**SUPPLIED RECORDS**
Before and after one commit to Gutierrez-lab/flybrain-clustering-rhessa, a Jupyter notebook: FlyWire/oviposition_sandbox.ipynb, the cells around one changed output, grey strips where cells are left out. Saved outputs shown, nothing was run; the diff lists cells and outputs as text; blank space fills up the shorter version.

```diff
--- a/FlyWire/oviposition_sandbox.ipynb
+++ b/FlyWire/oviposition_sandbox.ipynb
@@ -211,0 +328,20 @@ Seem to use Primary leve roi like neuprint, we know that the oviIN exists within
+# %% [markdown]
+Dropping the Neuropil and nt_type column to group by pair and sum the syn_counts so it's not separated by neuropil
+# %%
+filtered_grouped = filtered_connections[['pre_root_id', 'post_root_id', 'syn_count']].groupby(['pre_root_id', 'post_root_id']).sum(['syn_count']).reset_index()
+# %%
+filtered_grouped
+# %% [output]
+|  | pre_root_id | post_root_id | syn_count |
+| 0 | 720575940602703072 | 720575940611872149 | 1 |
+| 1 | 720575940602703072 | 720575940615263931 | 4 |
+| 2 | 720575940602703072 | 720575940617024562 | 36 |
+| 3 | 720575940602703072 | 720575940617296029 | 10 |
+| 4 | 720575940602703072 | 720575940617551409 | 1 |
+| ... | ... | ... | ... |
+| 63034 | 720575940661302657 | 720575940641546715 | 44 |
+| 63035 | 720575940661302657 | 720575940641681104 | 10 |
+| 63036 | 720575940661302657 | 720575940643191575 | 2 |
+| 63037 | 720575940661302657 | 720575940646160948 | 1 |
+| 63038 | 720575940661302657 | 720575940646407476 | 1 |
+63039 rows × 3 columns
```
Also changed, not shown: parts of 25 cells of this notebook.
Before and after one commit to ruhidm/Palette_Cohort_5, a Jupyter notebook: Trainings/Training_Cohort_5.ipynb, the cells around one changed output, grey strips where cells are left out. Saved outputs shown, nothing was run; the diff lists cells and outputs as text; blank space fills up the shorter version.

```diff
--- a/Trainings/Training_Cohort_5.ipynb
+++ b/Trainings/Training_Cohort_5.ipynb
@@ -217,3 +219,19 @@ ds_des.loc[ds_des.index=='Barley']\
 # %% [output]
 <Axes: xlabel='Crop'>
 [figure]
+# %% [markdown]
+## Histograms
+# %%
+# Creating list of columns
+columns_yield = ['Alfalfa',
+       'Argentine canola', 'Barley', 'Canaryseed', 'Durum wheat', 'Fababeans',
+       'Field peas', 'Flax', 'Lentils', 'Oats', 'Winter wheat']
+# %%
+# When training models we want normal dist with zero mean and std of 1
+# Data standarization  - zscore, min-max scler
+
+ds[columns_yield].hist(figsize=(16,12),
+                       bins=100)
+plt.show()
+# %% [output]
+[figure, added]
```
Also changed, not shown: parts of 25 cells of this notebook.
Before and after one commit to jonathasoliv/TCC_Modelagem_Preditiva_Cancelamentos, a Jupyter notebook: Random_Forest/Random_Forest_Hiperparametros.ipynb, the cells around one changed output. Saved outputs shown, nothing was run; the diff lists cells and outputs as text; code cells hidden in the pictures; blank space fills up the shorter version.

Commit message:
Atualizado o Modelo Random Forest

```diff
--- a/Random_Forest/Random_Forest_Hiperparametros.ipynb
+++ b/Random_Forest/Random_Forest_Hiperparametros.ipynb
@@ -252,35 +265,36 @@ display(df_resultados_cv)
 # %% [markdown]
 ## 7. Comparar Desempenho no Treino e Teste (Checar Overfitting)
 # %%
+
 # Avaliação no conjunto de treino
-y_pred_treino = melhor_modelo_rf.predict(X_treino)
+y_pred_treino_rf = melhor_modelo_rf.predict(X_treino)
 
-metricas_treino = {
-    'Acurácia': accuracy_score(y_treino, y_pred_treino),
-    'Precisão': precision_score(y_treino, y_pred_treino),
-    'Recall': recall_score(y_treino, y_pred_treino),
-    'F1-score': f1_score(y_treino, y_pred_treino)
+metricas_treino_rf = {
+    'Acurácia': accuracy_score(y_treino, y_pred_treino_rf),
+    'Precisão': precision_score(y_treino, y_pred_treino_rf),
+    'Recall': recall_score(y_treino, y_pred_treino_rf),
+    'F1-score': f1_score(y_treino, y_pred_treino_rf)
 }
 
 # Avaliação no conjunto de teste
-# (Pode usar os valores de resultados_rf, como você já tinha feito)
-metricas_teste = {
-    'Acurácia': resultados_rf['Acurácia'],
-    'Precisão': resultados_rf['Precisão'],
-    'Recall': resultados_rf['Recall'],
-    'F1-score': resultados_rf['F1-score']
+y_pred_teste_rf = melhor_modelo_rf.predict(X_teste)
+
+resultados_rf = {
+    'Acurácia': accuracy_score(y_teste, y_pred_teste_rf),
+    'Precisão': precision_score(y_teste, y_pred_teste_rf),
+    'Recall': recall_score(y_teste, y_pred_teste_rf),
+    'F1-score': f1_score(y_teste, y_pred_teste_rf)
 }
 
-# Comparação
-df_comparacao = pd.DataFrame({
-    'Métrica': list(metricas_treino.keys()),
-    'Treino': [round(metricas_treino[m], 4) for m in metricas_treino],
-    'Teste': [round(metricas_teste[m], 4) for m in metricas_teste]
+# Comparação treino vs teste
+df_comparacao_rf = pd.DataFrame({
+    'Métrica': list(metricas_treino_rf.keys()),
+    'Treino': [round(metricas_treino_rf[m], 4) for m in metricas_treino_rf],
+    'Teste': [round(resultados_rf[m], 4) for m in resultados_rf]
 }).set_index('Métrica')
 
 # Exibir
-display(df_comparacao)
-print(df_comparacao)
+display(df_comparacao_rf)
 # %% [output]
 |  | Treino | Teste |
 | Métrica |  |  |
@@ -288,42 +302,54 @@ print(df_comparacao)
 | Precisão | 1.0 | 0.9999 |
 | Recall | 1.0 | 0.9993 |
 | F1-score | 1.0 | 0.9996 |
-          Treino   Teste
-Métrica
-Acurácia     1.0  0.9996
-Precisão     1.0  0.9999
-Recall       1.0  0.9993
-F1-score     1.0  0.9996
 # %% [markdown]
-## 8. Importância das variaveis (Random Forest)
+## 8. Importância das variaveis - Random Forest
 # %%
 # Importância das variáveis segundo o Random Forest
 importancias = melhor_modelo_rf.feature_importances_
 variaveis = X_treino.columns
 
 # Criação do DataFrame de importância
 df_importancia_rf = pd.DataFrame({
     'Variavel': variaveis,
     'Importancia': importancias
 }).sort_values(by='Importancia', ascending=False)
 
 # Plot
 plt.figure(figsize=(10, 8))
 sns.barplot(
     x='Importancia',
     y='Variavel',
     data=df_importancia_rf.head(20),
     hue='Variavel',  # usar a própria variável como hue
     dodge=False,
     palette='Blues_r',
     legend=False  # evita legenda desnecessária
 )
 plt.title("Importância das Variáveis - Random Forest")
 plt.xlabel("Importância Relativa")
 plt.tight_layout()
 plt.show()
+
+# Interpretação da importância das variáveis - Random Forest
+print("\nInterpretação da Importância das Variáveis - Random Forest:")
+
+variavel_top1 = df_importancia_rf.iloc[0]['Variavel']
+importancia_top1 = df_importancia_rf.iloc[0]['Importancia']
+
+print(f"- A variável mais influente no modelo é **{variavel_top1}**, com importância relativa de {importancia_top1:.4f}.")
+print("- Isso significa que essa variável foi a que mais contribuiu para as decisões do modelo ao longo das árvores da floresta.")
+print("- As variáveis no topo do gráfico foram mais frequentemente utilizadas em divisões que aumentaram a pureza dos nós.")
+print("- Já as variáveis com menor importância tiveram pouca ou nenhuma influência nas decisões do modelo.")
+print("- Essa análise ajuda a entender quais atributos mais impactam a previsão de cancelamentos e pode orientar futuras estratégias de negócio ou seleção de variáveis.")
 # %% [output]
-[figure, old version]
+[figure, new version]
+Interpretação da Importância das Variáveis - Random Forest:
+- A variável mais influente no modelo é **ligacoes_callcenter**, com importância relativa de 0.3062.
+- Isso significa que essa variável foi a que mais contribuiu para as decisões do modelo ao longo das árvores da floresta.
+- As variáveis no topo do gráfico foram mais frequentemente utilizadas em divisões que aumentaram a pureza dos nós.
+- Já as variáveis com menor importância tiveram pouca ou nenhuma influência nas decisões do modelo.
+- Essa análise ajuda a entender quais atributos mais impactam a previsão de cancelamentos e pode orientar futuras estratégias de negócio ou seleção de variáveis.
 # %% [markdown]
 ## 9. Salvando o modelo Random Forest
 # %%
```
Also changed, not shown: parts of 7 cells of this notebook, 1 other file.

**PROMPT**
Look through the entries above; find each line with the word "tiveram" and copy it.

**SOLUTION**
+print("- Já as variáveis com menor importância tiveram pouca ou nenhuma influência nas decisões do modelo.")
+- Já as variáveis com menor importância tiveram pouca ou nenhuma influência nas decisões do modelo.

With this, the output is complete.